| Work task |
Show the lines below where "shown" occurs.

** Opening Dataset content block **

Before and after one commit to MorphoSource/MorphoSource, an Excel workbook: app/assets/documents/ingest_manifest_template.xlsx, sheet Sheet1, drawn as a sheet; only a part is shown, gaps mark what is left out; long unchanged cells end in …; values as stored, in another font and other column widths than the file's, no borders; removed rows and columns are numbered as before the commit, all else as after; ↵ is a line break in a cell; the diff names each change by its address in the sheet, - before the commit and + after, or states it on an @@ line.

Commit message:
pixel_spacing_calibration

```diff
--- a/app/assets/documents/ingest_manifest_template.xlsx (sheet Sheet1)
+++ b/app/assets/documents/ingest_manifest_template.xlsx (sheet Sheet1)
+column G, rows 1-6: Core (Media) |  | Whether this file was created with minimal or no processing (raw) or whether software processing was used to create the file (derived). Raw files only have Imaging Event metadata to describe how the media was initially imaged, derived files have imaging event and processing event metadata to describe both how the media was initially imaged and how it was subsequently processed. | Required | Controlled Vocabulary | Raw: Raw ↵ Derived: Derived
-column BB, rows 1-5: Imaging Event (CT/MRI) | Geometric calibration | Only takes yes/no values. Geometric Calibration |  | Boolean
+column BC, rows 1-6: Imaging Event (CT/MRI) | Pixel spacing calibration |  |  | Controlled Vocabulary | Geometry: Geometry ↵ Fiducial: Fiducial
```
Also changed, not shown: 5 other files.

** Closing Dataset content block **
** Opening Dataset content block **

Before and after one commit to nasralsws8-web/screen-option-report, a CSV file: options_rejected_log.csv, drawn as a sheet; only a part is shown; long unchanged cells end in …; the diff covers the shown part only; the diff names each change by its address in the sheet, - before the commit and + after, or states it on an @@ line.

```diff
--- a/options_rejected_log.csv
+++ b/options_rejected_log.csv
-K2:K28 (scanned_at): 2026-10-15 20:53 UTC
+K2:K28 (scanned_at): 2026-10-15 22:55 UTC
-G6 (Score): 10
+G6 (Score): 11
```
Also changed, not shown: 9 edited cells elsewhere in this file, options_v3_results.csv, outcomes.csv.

** Closing Dataset content block **
** Opening Dataset content block **

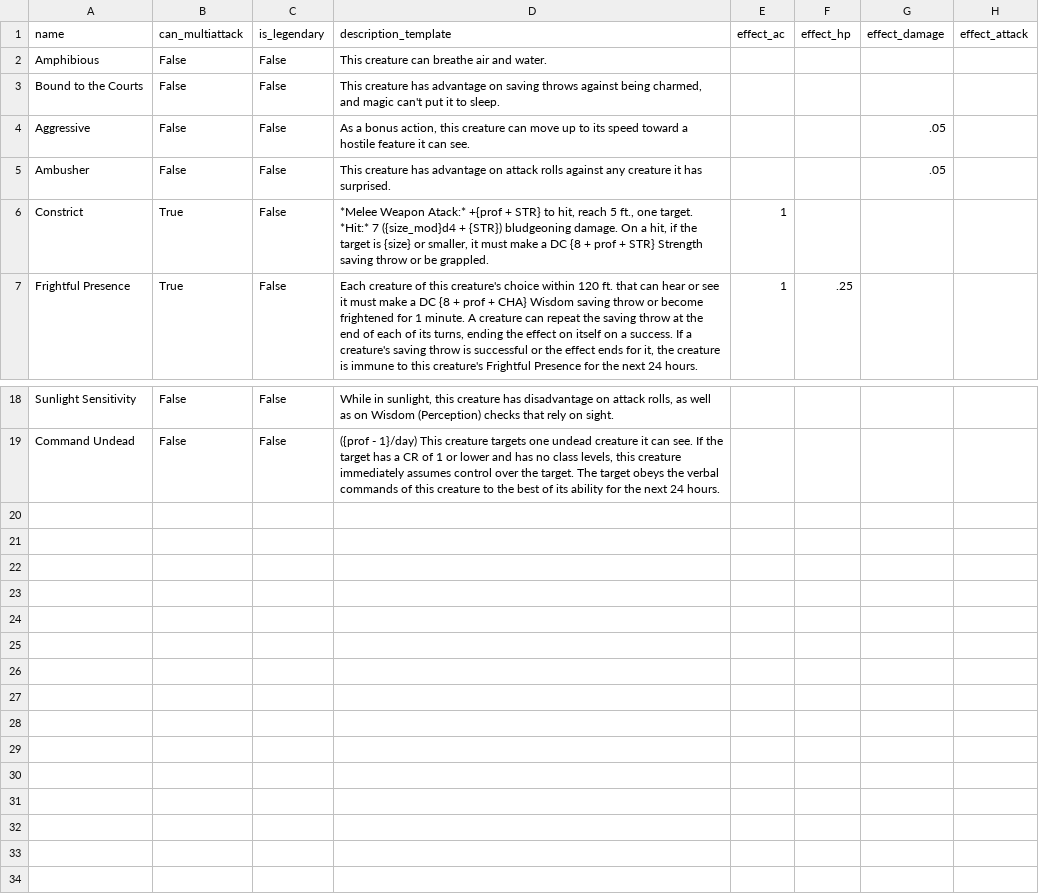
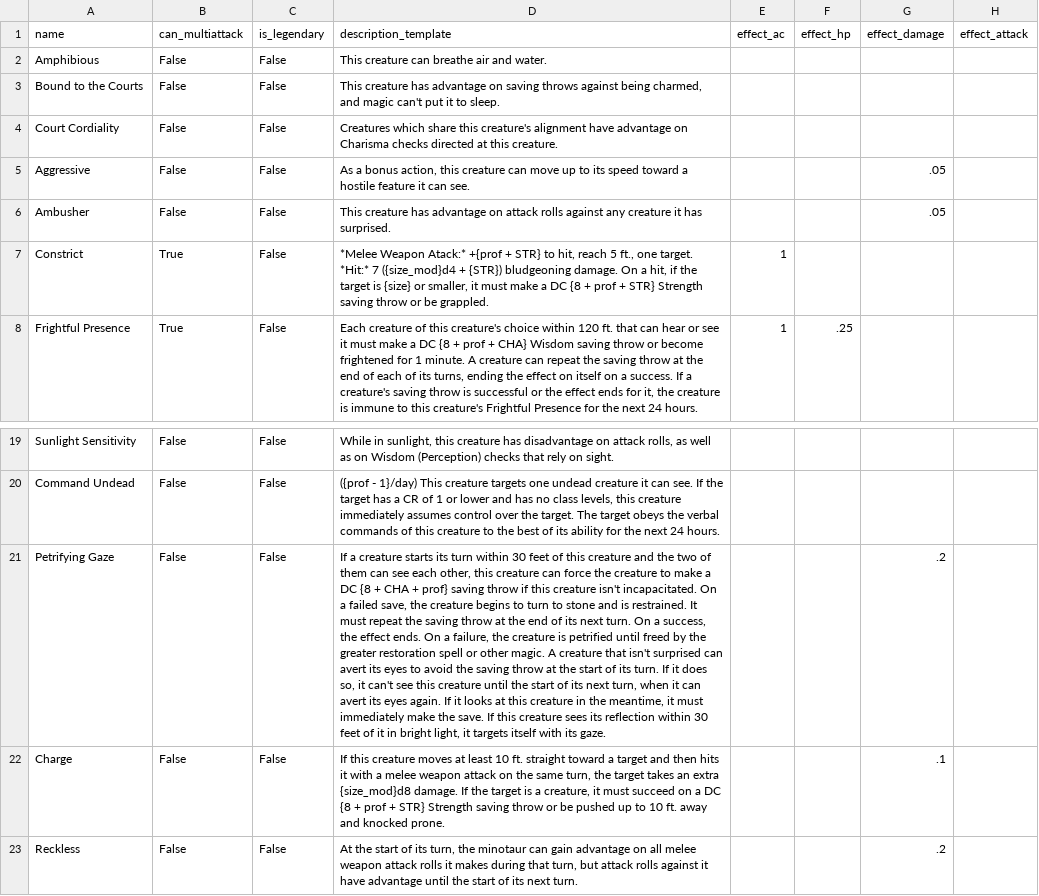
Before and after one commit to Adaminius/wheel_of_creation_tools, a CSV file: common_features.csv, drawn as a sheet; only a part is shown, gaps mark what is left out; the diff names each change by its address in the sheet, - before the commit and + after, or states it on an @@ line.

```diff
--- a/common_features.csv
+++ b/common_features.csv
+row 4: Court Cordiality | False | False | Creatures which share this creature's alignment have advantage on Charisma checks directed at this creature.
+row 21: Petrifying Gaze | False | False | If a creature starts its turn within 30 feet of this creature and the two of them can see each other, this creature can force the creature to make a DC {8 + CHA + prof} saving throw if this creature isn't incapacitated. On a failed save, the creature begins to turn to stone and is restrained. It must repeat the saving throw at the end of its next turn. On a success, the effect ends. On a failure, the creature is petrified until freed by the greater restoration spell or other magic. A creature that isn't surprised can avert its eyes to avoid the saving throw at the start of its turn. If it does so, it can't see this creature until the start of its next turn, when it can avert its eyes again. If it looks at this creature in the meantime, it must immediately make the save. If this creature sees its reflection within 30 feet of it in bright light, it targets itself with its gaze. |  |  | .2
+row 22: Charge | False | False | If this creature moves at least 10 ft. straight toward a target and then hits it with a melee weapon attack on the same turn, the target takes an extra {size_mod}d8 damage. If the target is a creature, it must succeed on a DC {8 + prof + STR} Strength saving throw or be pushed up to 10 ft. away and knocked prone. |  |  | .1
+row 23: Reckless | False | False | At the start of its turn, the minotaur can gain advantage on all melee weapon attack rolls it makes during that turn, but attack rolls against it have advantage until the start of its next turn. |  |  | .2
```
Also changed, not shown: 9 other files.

** Closing Dataset content block **

| Reply |
Before and after one commit to MorphoSource/MorphoSource, an Excel workbook: app/assets/documents/ingest_manifest_template.xlsx, sheet Sheet1, drawn as a sheet; only a part is shown, gaps mark what is left out; long unchanged cells end in …; values as stored, in another font and other column widths than the file's, no borders; removed rows and columns are numbered as before the commit, all else as after; ↵ is a line break in a cell; the diff names each change by its address in the sheet, - before the commit and + after, or states it on an @@ line.
Also changed, not shown: 5 other files.
Before and after one commit to nasralsws8-web/screen-option-report, a CSV file: options_rejected_log.csv, drawn as a sheet; only a part is shown; long unchanged cells end in …; the diff covers the shown part only; the diff names each change by its address in the sheet, - before the commit and + after, or states it on an @@ line.
Also changed, not shown: 9 edited cells elsewhere in this file, options_v3_results.csv, outcomes.csv.
Before and after one commit to Adaminius/wheel_of_creation_tools, a CSV file: common_features.csv, drawn as a sheet; only a part is shown, gaps mark what is left out; the diff names each change by its address in the sheet, - before the commit and + after, or states it on an @@ line.
Also changed, not shown: 9 other files.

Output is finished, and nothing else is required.